In its Building Productive Public Sector Workplaces series, the CIPD has highlighted the sporadic and often inadequate quality of front-line management in the public sector that results in high levels of absence and an inability to tackle poor performance.
Compared with the private sector, on average, public-sector employers are three times less likely to discipline staff, rate their line managers' conflict management skills more poorly and take much longer to manage formal disciplinary and grievance cases.
The report reveals low levels of trust and confidence in senior management among public-sector employees, as well as their dissatisfaction with consultation over change. These factors need to be addressed to build the employee engagement necessary to deliver on political and public expectations of public-service reform.

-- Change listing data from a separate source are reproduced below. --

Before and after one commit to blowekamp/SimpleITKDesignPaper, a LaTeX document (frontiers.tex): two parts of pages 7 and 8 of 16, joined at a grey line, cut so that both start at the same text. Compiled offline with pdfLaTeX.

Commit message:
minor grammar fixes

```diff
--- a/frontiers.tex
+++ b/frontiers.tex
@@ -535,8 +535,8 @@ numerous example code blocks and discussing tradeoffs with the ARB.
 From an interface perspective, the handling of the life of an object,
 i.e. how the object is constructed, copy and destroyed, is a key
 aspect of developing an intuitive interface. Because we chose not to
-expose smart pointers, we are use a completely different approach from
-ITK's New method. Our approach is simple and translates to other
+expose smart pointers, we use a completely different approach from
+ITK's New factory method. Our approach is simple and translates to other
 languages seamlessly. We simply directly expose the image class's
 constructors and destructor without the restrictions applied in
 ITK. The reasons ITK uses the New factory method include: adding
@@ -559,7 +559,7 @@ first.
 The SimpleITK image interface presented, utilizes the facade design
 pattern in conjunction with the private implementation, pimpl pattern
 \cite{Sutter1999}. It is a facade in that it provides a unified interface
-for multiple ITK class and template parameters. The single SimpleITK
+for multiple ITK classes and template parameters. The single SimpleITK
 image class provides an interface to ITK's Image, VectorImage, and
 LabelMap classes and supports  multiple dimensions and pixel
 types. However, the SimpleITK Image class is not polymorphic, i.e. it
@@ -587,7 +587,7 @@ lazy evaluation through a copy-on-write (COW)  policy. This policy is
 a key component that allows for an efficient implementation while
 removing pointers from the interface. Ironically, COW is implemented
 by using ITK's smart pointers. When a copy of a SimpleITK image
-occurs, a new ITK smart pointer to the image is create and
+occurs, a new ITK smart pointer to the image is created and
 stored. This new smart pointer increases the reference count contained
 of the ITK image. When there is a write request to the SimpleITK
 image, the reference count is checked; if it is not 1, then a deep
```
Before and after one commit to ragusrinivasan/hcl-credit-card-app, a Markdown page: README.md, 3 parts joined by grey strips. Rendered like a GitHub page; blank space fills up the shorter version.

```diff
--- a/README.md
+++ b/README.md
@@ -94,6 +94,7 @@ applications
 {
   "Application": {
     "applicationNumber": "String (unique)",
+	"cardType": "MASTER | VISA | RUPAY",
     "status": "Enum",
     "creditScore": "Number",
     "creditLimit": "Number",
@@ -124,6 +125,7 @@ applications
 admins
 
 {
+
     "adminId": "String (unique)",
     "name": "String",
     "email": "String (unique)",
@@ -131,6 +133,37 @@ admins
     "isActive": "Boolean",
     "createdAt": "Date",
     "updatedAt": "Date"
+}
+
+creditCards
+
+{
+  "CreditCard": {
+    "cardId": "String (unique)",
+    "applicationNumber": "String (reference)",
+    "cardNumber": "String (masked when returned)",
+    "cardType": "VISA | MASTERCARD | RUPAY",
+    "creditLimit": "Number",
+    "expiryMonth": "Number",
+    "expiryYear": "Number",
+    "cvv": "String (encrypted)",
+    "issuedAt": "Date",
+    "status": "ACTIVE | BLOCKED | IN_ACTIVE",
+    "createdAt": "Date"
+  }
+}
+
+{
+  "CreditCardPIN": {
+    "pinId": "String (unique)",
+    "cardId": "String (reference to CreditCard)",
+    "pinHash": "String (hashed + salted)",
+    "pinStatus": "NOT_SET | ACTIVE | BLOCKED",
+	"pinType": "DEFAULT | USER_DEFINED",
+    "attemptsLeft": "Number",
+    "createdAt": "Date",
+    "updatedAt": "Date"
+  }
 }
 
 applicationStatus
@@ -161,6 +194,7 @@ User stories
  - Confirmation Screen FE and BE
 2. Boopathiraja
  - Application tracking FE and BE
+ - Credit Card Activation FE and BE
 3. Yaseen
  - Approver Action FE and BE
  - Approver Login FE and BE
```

Ben Willmott, senior public policy adviser at the CIPD, said: "Delivering ‘more with less' is precisely what many organisations have had to do in the recession - and it is achievable where there are high levels of employee engagement and shared purpose. But the public sector is heading for extremely tough times, and political and taxpayer expectations are high. The challenge for policymakers is to chart a course that can motivate and engage the public-sector workforce in the delivery of change, despite the need for pay restraint, redundancies and pensions reform.
"Success could bring a productivity dividend and public applause. Failure risks derailing efforts to reform public-service delivery and get a grip on the public finances.
"There are question marks over the public-sector's people management capability to emulate the best of the private-sector response to adversity. While there are excellent managers and examples of great performance in the public sector, across a range of aspects of management including senior leadership, capacity to effectively manage change, absence, conflict and performance management generally, the sector is in urgent need of improvement."
The CIPD recommends a thorough review of public-sector management training to identify how to improve people management capabilities among front-line managers, and action to ensure staff involved in the delivery of public services are equipped with people management capabilities.